The 40-Year-Old Virgin

Image via Universal Pictures

Directed by: Judd Apatow

Written by: Steve Carell and Judd Apatow

Cast: Steve Carell, Catherine Keener, Paul Rudd, Seth Rogen, Romany Malco, Jane Lynch, Elizabeth Banks, Kat Dennings, and Mindy Kaling

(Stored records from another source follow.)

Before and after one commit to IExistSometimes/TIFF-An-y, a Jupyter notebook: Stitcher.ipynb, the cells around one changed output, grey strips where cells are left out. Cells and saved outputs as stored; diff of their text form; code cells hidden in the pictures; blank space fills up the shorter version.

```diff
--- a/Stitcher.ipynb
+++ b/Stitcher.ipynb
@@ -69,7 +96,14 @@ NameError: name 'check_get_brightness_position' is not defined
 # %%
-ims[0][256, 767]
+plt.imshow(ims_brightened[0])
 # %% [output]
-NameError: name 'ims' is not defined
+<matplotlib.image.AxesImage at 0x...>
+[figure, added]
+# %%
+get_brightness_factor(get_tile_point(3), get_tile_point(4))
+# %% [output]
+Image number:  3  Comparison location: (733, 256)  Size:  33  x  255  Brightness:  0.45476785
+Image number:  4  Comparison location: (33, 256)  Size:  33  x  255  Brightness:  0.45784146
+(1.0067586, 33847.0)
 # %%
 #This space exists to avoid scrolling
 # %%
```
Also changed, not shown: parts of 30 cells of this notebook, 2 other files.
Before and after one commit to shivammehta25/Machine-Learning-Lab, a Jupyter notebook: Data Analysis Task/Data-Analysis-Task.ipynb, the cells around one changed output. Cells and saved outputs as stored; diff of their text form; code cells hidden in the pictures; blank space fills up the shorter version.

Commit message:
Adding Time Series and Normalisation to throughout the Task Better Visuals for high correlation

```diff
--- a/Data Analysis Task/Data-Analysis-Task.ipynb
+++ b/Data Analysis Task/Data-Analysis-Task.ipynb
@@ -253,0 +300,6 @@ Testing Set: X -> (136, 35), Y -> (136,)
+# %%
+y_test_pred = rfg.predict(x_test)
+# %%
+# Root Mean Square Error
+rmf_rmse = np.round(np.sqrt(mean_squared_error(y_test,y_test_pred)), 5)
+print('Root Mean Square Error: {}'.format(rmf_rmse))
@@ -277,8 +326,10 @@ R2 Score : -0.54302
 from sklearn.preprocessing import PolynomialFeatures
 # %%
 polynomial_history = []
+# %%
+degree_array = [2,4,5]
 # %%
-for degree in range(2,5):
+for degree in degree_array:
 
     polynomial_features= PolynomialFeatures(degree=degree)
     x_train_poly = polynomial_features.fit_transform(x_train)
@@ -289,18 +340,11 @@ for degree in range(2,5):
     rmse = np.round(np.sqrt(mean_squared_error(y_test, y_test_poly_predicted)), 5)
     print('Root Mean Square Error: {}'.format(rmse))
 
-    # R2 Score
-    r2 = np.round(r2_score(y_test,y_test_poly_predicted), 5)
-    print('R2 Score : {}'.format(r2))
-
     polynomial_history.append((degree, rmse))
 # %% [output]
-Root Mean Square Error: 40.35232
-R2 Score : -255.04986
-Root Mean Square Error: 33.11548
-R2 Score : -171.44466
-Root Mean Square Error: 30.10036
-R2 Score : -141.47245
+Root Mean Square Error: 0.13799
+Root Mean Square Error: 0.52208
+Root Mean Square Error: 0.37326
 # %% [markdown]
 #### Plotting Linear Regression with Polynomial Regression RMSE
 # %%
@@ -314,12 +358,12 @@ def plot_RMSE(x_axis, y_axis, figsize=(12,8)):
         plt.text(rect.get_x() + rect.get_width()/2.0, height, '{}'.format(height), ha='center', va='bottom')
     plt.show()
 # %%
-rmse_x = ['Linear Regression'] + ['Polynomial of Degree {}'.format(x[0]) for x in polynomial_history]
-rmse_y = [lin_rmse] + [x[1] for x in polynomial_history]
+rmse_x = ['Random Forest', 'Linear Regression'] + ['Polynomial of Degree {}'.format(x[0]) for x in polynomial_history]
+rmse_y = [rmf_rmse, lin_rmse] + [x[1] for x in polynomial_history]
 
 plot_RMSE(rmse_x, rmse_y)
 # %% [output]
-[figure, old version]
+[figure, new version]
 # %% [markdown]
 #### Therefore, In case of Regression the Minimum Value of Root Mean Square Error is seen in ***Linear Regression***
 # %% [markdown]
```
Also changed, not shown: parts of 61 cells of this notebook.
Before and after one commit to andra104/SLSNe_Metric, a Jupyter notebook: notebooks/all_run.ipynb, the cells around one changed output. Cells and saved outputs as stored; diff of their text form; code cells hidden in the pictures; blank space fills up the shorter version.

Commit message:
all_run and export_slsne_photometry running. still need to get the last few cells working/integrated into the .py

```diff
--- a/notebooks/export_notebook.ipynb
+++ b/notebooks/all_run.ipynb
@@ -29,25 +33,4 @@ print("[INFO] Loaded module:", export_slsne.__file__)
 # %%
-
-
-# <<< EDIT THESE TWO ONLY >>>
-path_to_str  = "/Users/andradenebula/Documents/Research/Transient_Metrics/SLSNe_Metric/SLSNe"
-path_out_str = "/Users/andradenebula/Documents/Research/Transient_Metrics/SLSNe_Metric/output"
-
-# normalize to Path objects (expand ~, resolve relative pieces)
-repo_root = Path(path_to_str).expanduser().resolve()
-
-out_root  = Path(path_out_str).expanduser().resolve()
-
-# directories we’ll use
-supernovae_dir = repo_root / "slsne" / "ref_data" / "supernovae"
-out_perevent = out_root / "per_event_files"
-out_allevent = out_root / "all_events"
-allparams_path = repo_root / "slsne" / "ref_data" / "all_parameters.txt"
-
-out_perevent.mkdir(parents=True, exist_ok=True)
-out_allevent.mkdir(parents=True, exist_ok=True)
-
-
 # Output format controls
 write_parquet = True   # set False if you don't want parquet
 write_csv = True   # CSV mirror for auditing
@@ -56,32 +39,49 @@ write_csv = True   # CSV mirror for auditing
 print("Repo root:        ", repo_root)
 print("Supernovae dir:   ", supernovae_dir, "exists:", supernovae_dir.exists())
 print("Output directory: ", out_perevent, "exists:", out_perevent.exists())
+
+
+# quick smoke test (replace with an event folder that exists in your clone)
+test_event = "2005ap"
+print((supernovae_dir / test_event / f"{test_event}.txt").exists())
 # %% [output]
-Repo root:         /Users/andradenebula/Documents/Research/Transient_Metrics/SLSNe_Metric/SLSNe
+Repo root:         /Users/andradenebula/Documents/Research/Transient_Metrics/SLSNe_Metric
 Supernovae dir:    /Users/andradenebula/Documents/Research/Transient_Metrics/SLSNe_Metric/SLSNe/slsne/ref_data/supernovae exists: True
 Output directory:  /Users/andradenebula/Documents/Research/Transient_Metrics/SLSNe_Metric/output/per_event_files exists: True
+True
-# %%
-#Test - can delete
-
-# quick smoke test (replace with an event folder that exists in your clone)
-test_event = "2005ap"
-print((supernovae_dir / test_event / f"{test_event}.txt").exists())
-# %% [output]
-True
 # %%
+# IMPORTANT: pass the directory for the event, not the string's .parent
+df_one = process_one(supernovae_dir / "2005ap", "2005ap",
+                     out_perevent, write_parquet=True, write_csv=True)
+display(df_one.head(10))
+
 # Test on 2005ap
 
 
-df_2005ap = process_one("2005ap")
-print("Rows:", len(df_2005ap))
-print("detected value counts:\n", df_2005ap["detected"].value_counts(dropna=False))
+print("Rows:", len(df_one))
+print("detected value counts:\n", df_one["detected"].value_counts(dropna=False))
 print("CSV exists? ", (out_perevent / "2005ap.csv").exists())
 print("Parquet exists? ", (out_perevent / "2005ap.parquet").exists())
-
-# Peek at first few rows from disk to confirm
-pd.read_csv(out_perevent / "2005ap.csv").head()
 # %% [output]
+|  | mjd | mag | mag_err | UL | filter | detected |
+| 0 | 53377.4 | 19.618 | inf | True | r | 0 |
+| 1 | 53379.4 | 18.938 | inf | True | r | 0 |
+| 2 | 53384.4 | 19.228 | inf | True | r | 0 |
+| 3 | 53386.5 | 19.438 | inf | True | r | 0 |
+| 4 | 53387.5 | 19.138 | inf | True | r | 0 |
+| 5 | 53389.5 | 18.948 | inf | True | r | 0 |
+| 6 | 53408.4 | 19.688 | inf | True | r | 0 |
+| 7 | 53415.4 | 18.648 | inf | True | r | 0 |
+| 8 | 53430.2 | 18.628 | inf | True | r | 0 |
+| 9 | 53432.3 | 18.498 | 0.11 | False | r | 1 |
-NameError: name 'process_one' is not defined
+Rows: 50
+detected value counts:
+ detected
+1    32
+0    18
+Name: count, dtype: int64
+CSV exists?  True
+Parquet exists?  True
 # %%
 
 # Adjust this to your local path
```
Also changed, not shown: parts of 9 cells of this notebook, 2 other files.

When The 40-Year-Old-Virgin was released in 2005, it was a huge hit. But in hindsight we can clearly see this was also a game-changer for the comedy genre. Judd Apatow’s heavily improvised style led to a looseness from scene to scene, and the film’s tone—which was equal parts raunchy and heartwarming—felt unique. You usually had your sex comedies and your emotional romantic comedies separate, but here Apatow combined the two sensibilities and had the perfect actor for the titular lead: Steve Carell. The result is a hilarious, very NSFW, but also oddly sweet and sensitive story of a mild-mannered 40-year-old man looking to get laid who ends up finding love, complete with outstanding supporting performances by folks like Paul Rudd and Seth Rogen. This one holds up. – Adam Chitwood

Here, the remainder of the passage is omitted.